Visiting Professor (Honorary)
Principal Investigator

Translational Neuroscience and Therapeutics and Head of the Division of Brain Sciences in the Department of Medicine of Imperial College London.  Prior to this appointment, he was a Vice President in Pharmaceuticals Research and Development for GlaxoSmithKline, where he led their Clinical Imaging Centre, Discovery Clinical Genetics and a medicine development programme.  Before that, he was MRC Clinical Research Professor and Head of the Department of Clinical Neurology in the University of Oxford.  Through these roles, he became the founding Director of the Oxford Centre for Functional Magnetic Resonance of the Brain (FMRIB) and founding Head of the GSK Clinical Imaging Centre in London (now known as Imanova, Ltd.).

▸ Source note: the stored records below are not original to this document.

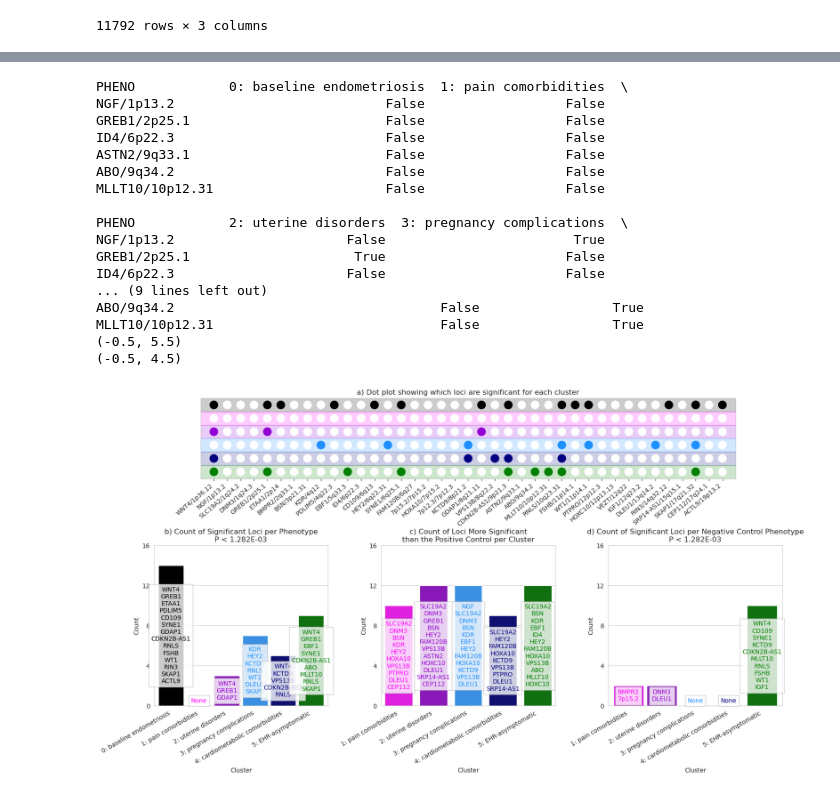
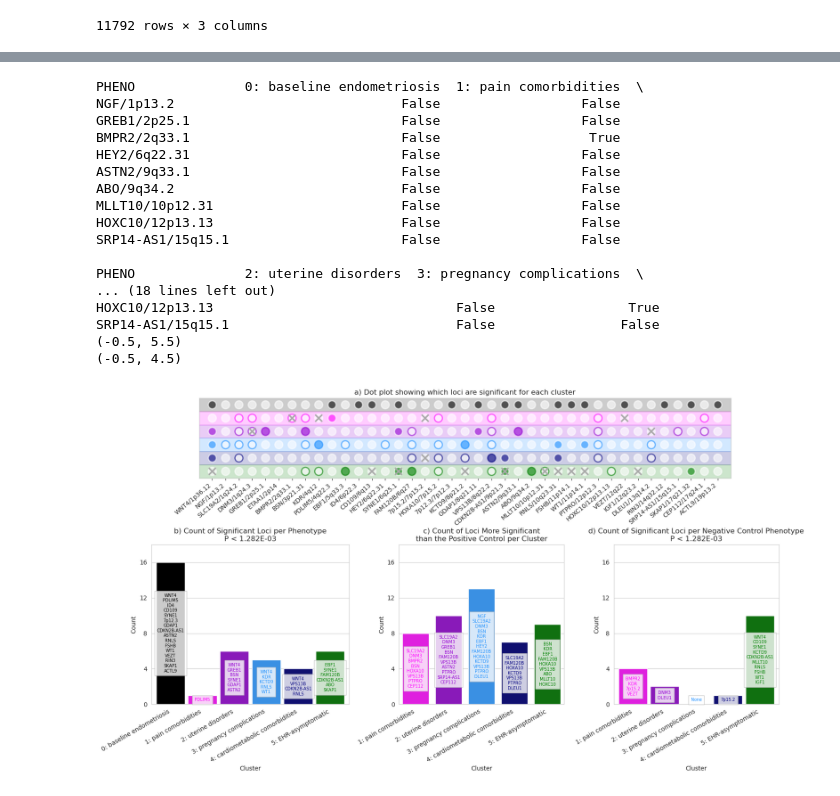
Before and after one commit to Setia-Verma-Lab/endometriosis_subtyping, a Jupyter notebook: Cluster_Heterogeneity/Test_Cluster_Heterogeneity.ipynb, the cells around one changed output, grey strips where cells are left out. Saved outputs shown, nothing was run; the diff lists cells and outputs as text; code cells hidden in the pictures.

```diff
--- a/Cluster_Heterogeneity/Test_Cluster_Heterogeneity.ipynb
+++ b/Cluster_Heterogeneity/Test_Cluster_Heterogeneity.ipynb
@@ -178,7 +178,7 @@ df_nc['PWR_SE'] = df_nc['Sigma'] / np.sqrt(df_nc['Neff_meta'] * 2 * df_nc['MAF']
 df_nc['Z'] = (df_nc['KNOWN_BETA'] / df_nc['PWR_SE']).astype(float)
 df_nc['CHI2'] = df_nc['Z'] ** 2
 
-q_thresh = float(ncx2.ppf(1 - 5E-8, df=1, nc=0))
+q_thresh = float(ncx2.ppf(1 - sig_line, df=1, nc=0))
 df_nc['Power'] = 1 - ncx2.cdf(q_thresh, df=1, nc=df_nc['CHI2'].values)
 
 df_nc
@@ -274,7 +274,7 @@ df['PWR_SE'] = df['Sigma'] / np.sqrt(df['Neff_meta'] * 2 * df['MAF'] * (1-df['MA
 df['Z'] = (df['KNOWN_BETA'] / df['PWR_SE']).astype(float)
 df['CHI2'] = df['Z'] ** 2
 
-q_thresh = float(ncx2.ppf(1 - 5E-8, df=1, nc=0))
+q_thresh = float(ncx2.ppf(1 - sig_line, df=1, nc=0))
 df['Power'] = 1 - ncx2.cdf(q_thresh, df=1, nc=df['CHI2'].values)
 
 df
@@ -1078,11 +1078,18 @@ plot_df = plot_df.pivot_table(columns='PHENO', index='Signal', values=p_col).loc
 p_val_pivot = plot_df.copy()
 plot_df = plot_df.apply(lambda x: x < plot_df['0: baseline endometriosis'])
 
+plot_df_nc = df_nc.copy()
+plot_df_nc = plot_df_nc.sort_values(by=p_col).drop_duplicates(subset=['Signal', 'PHENO'], keep='first')
+plot_df_nc['PHENO'] = plot_df_nc['PHENO'].replace(pheno_map)
+plot_df_nc['PHENO_NUM'] = plot_df_nc['PHENO'].replace(pheno_num)
+plot_df_nc = plot_df_nc.pivot_table(columns='PHENO', index='Signal', values=p_col).loc[signal_order]
+p_val_pivot_nc = plot_df_nc.copy()
+
 print(plot_df[plot_df.sum(axis=1) == 1])
 
 colors4 = [c if c != 'k' else 'w' for c in colors2]
 
-fig, axes = plt.subplots(ncols=3, gridspec_kw={'width_ratios': [1, 1, 1], 'height_ratios': [0.5, 1]}, nrows=2)
+fig, axes = plt.subplots(ncols=3, gridspec_kw={'width_ratios': [1.2, 1, 1], 'height_ratios': [0.5, 1]}, nrows=2)
 fig.set_size_inches(16, 9)
 
 ax = axes[1][1]
@@ -1110,7 +1117,7 @@ for _, row in sig_counts.iterrows():
     sig_signals = [s.split('/')[0] for s in sig_signals]
     # t = ax.text(pheno_num[pheno], count1+0.3, '\n'.join(sig_signals) if len(sig_signals) > 0 else 'None', color=colors2[pheno_num[pheno]], ha='center', va='bottom')
     # t.set_bbox(dict(facecolor='w', alpha=0.6, edgecolor='silver'))
-    t = ax.text(pheno_num[pheno] - 1, max(0.5, count1 / 2), '\n'.join(sig_signals) if len(sig_signals) > 0 else 'None', color=colors2[pheno_num[pheno]], ha='center', va='center')
+    t = ax.text(pheno_num[pheno] - 1, max(0.5, count1 / 2), '\n'.join(sig_signals) if len(sig_signals) > 0 else 'None', color=colors2[pheno_num[pheno]], ha='center', va='center', fontsize='x-small')
     t.set_bbox(dict(facecolor='w', alpha=0.8, edgecolor='silver'))
 
 sns.barplot(data=sig_counts, x='PHENO_NUM', y='Beats_Pos_Control',
@@ -1124,7 +1131,7 @@ ax.set_title(f'c) Count of Loci More Significant\nthan the Positive Control per
 ax.set_ylabel('Count')
 
 ax.set_xticks(np.arange(len(pheno_num)-1))
-ax.set_ylim(0, 16)
+ax.set_ylim(0, 18)
 ax.set_xticklabels([k for k in pheno_num.keys() if '0' not in k], rotation=30, ha='right')
 ax.set_yticks(np.arange(0, 17, 4))
 ax.set_xlabel('Cluster')
@@ -1164,7 +1171,7 @@ for pheno, subDF in plot_df.groupby('PHENO'):
     sig_signals = [s.split('/')[0] for s in sig_signals]
     # t = ax.text(pheno_num[pheno], count1+0.3, '\n'.join(sig_signals) if len(sig_signals) > 0 else 'None', color=colors2[pheno_num[pheno]], ha='center', va='bottom')
     # t.set_bbox(dict(facecolor='w', alpha=0.6, edgecolor='silver'))
-    t = ax.text(pheno_num[pheno], max(0.5, count1 / 2), '\n'.join(sig_signals) if len(sig_signals) > 0 else 'None', color=colors2[pheno_num[pheno]], ha='center', va='center')
+    t = ax.text(pheno_num[pheno], max(0.5, count1 / 2), '\n'.join(sig_signals) if len(sig_signals) > 0 else 'None', color=colors2[pheno_num[pheno]], ha='center', va='center', fontsize='x-small')
     t.set_bbox(dict(facecolor='w', alpha=0.8, edgecolor='silver'))
 
 sig_counts.index.name = 'PHENO_NUM'
@@ -1182,7 +1189,7 @@ sns.barplot(data=sig_counts, x='PHENO_NUM', y='BF-Corrected',
             palette=colors2, alpha=1,
             ax=ax, legend=False, width=0.9)
 
-ax.set_ylim(0, 16)
+ax.set_ylim(0, 18)
 # ax.set_yticks(np.arange(0, 36, 2))
 ax.set_title(f'b) Count of Significant Loci per Phenotype\nP < {p_thresh:.3E}')
 ax.set_ylabel('Count')
@@ -1230,7 +1237,7 @@ for pheno, subDF in plot_df.groupby('PHENO'):
     sig_signals = [s.split('/')[0] for s in sig_signals]
     # t = ax.text(pheno_num[pheno], count1+0.3, '\n'.join(sig_signals) if len(sig_signals) > 0 else 'None', color=colors2[pheno_num[pheno]], ha='center', va='bottom')
     # t.set_bbox(dict(facecolor='w', alpha=0.6, edgecolor='silver'))
-    t = ax.text(pheno_num[pheno]-1, max(0.5, count1 / 2), '\n'.join(sig_signals) if len(sig_signals) > 0 else 'None', color=colors2[pheno_num[pheno]], ha='center', va='center')
+    t = ax.text(pheno_num[pheno]-1, max(0.5, count1 / 2), '\n'.join(sig_signals) if len(sig_signals) > 0 else 'None', color=colors2[pheno_num[pheno]], ha='center', va='center', fontsize='x-small')
     t.set_bbox(dict(facecolor='w', alpha=0.8, edgecolor='silver'))
 
 sig_counts.index.name = 'PHENO_NUM'
@@ -1248,7 +1255,7 @@ sns.barplot(data=sig_counts, x='PHENO_NUM', y='BF-Corrected',
             palette=colors, alpha=1,
             ax=ax, legend=False, width=0.9)
 
-ax.set_ylim(0, 16)
+ax.set_ylim(0, 18)
 # ax.set_yticks(np.arange(0, 36, 2))
 ax.set_title(f'd) Count of Significant Loci per Negative Control Phenotype\nP < {p_thresh:.3E}')
 ax.set_ylabel('Count')
@@ -1274,49 +1281,66 @@ sig_counts = sig_counts.set_index('PHENO_NUM')
 for pheno, i in pheno_num.items():
     new_rect = Rectangle(xy=(0, 5-i), width=len(signal_num)+1, height=1, color=colors2[i], alpha=0.2)
     upset_ax.add_patch(new_rect)
     for signal, j in signal_num.items():
         use_color = 'w' if p_val_pivot.loc[signal, pheno] > sig_line else colors2[i]
-        new_circle = Circle(xy=(39-j, (5-i)+0.5), radius=0.3, color=use_color)
+        edge_color = colors2[i] if p_val_pivot.loc[signal, pheno] < p_val_pivot.loc[signal, '0: baseline endometriosis'] else None
+        new_circle = Circle(xy=(39-j, (5-i)+0.5), radius=0.3, facecolor=use_color, edgecolor=edge_color, linewidth=2, alpha=0.6)
         upset_ax.add_patch(new_circle)
+        if pheno == '0: baseline endometriosis':
+            continue
+        needs_nc_x = p_val_pivot_nc.loc[signal, pheno] < sig_line
+        if needs_nc_x:
+            X_rect_width = 0.7
+            X_thickness = 0.07
+            X_bar_angle = 45
+            X_color = 'darkgray'
+            rect1 = Rectangle(xy=(39-j-(X_rect_width / 2), (5-i)+0.5-(0.5*X_thickness)),
+                              height=X_thickness, width=X_rect_width,
+                              angle=X_bar_angle, rotation_point='center', color=X_color)
+            rect2 = Rectangle(xy=(39-j-(X_rect_width / 2), (5-i)+0.5-(0.5*X_thickness)),
+                              height=X_thickness, width=X_rect_width,
+                              angle=-X_bar_angle, rotation_point='center', color=X_color)
+            upset_ax.add_patch(rect1)
+            upset_ax.add_patch(rect2)
 
 
 upset_ax.set_ylim(0, 6)
 upset_ax.set_xlim(0, len(signal_num)+1)
 upset_ax.set_aspect('equal')
 upset_ax.grid(False)
 
 # upset_ax.set_yticks(np.arange(0.5, 6, 1))
 # upset_ax.set_yticklabels(reversed(sorted(list(pheno_num.keys()))))
 upset_ax.set_yticks([])
 
 upset_ax.set_xticks(np.arange(1, 40, 1))
 upset_ax.set_xticklabels(signal_order, rotation=40, ha='right')
 upset_ax.tick_params(axis='both', which='major', left=True, bottom=True)
 
 upset_ax.set_title('a) Dot plot showing which loci are significant for each cluster')
 
 plt.tight_layout()
 plt.savefig(f'../Manuscript_Plots/figure_6_NEW_{meta_group}_multi_pane_upset_plus_bar.png', bbox_inches='tight')
 plt.show()
 # %% [output]
-PHENO            0: baseline endometriosis  1: pain comorbidities  \
-NGF/1p13.2                           False                  False
-GREB1/2p25.1                         False                  False
-ID4/6p22.3                           False                  False
-ASTN2/9q33.1                         False                  False
-ABO/9q34.2                           False                  False
-MLLT10/10p12.31                      False                  False
+PHENO              0: baseline endometriosis  1: pain comorbidities  \
+NGF/1p13.2                             False                  False
+GREB1/2p25.1                           False                  False
+BMPR2/2q33.1                           False                   True
+HEY2/6q22.31                           False                  False
+ASTN2/9q33.1                           False                  False
+ABO/9q34.2                             False                  False
+MLLT10/10p12.31                        False                  False
+HOXC10/12p13.13                        False                  False
+SRP14-AS1/15q15.1                      False                  False
 
-PHENO            2: uterine disorders  3: pregnancy complications  \
-NGF/1p13.2                      False                        True
-GREB1/2p25.1                     True                       False
-ID4/6p22.3                      False                       False
-... (9 lines left out)
-ABO/9q34.2                                  False                 True
-MLLT10/10p12.31                             False                 True
+PHENO              2: uterine disorders  3: pregnancy complications  \
+... (18 lines left out)
+HOXC10/12p13.13                               False                 True
+SRP14-AS1/15q15.1                             False                False
 (-0.5, 5.5)
 (-0.5, 4.5)
-[figure, old version]
+[figure, new version]
 # %%
 plot_df = pd.concat([df_nc, df[df['PHENO'] == 'endometriosis']])
 
```
Also changed, not shown: parts of 16 cells of this notebook, 18 other files.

Early work as a post-graduate student and post-doctoral fellow provided a foundation for Blood Oxygenation Leven Dependent (BOLD) functional imaging with a quantitative model for the dependence of the in vivo MRI signal on blood oxygenation with Keith Thulborn and John Waterton.  In Professor Sir George Radda’s Oxford laboratory, Prof Matthews, along with Doug Arnold , also conducted amongst the first in vivo phosphorus magnetic resonance spectroscopy (MRS) studies.  After moving to McGill University in his first faculty position, Prof Matthews and Doug Arnold later led in establishing MRS for the diagnosis and monitoring of mitochondrial diseases.  

They also demonstrated the substantial, widespread axonal degeneration and loss in patients with multiple sclerosis (MS) using proton MRS methods. In a series of subsequent reports over several years, Prof Matthews’ group (at that time in the Department of Neurology in Oxford) confirmed it neuropathologically and demonstrated that the damage extends outside of lesions into the conventionally “normal appearing” white matter, progresses through the disease course and is a primary mechanism of disability.  They extended these observations of axonal pathology with novel evidence for early and progressive neurodegeneration, and the selective vulnerability of specific populations of neurons. These discoveries have contributed influentially to the new focus on neuroprotective and reparative therapies for this and related neuroinflammatory diseases.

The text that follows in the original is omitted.